[Data records]
========================

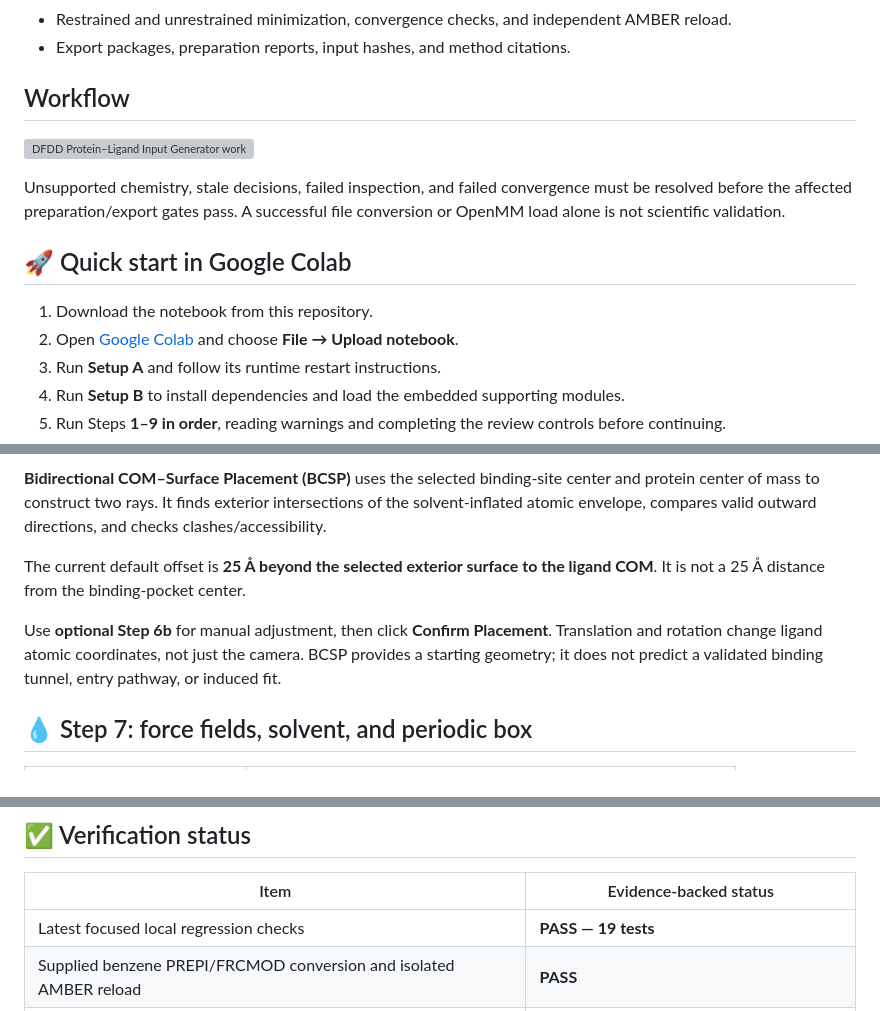
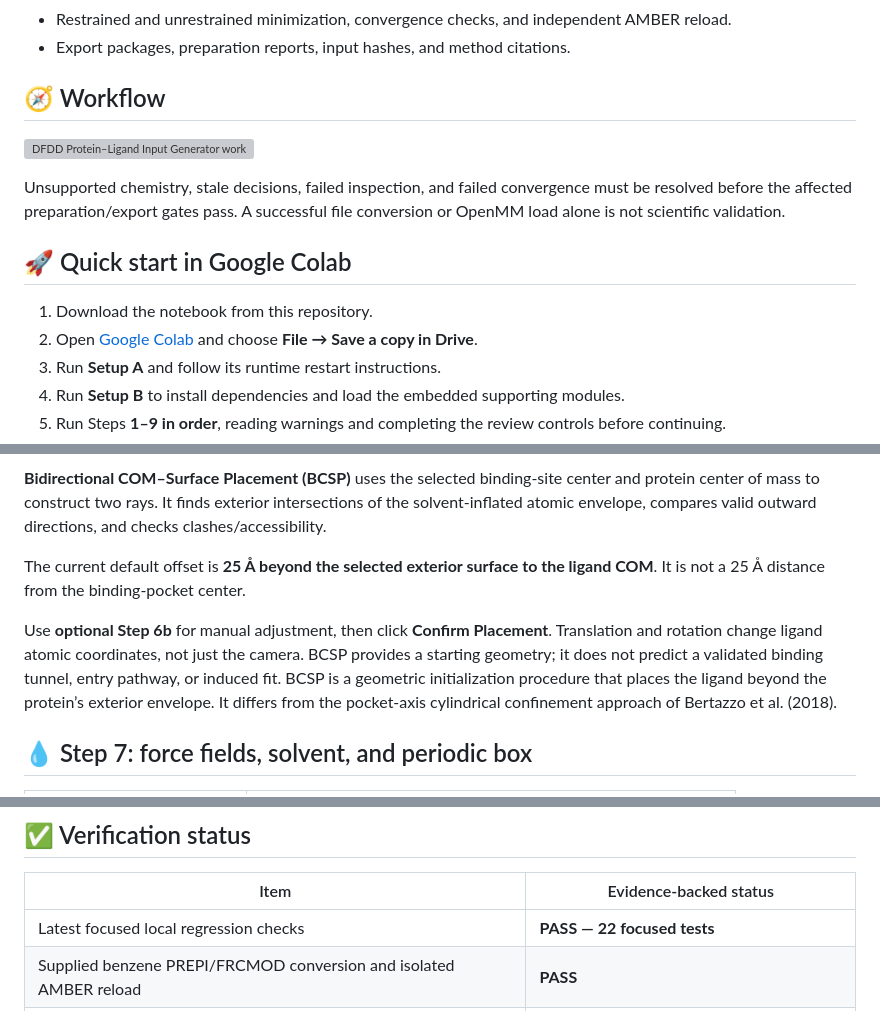
Before and after one commit to nyelidl/DFDD_GEN, a Markdown page: README.md, 3 parts joined by grey strips. GitHub-like rendering; grey boxes are pictures that could not be loaded.

```diff
--- a/README.md
+++ b/README.md
@@ -32,7 +32,7 @@ This generator is a **protein–ligand companion to DFDD**, the host–guest dyn
 - Restrained and unrestrained minimization, convergence checks, and independent AMBER reload.
 - Export packages, preparation reports, input hashes, and method citations.
 
-## Workflow
+## 🧭 Workflow
 
 [![DFDD Protein–Ligand Input Generator workflow](https://raw.githubusercontent.com/nyelidl/DFDD_GEN/main/DFDD_Gen.png)](https://github.com/nyelidl/DFDD_GEN/blob/main/DFDD_Gen.png)
 
@@ -41,7 +41,7 @@ Unsupported chemistry, stale decisions, failed inspection, and failed convergenc
 ## 🚀 Quick start in Google Colab
 
 1. Download the notebook from this repository.
-2. Open [Google Colab](https://colab.research.google.com/) and choose **File → Upload notebook**.
+2. Open [Google Colab](https://colab.research.google.com/drive/1Rcf-UDw-a_xf3_KN9dvUlygl-iqkg-kx?usp=sharing) and choose **File → Save a copy in Drive**.
 3. Run **Setup A** and follow its runtime restart instructions.
 4. Run **Setup B** to install dependencies and load the embedded supporting modules.
 5. Run Steps **1–9 in order**, reading warnings and completing the review controls before continuing.
@@ -110,7 +109,7 @@ This route supports **one isolated organic GAFF/GAFF2-compatible ligand residue*
 
 The current default offset is **25 Å beyond the selected exterior surface to the ligand COM**. It is not a 25 Å distance from the binding-pocket center.
 
-Use **optional Step 6b** for manual adjustment, then click **Confirm Placement**. Translation and rotation change ligand atomic coordinates, not just the camera. BCSP provides a starting geometry; it does not predict a validated binding tunnel, entry pathway, or induced fit.
+Use **optional Step 6b** for manual adjustment, then click **Confirm Placement**. Translation and rotation change ligand atomic coordinates, not just the camera. BCSP provides a starting geometry; it does not predict a validated binding tunnel, entry pathway, or induced fit. BCSP is a geometric initialization procedure that places the ligand beyond the protein’s exterior envelope. It differs from the pocket-axis cylindrical confinement approach of Bertazzo et al. (2018).
 
 ## 💧 Step 7: force fields, solvent, and periodic box
 
@@ -156,7 +155,7 @@ For an exported PaCS-Q package, use its supplied instructions and run **`bash ru
 
 | Item | Evidence-backed status |
 |---|---|
-| Latest focused local regression checks | **PASS — 19 tests** |
+| Latest focused local regression checks | **PASS — 22 focused tests** |
 | Supplied benzene PREPI/FRCMOD conversion and isolated AMBER reload | **PASS** |
 | Supplied-ligand insertion, OPC solvation, neutralization, and independent reload | **PASS — isolated assembly smoke test** |
 | Charge/type retention and finite energy/forces in that fixture | **PASS** |
```
Also changed, not shown: other parts of README.md (+6 -5 lines).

========================

| Your goal |
From the entries above, copy every line containing the word "README".

| Problem solution |
Before and after one commit to nyelidl/DFDD_GEN, a Markdown page: README.md, 3 parts joined by grey strips. GitHub-like rendering; grey boxes are pictures that could not be loaded.
--- a/README.md
+++ b/README.md
Also changed, not shown: other parts of README.md (+6 -5 lines).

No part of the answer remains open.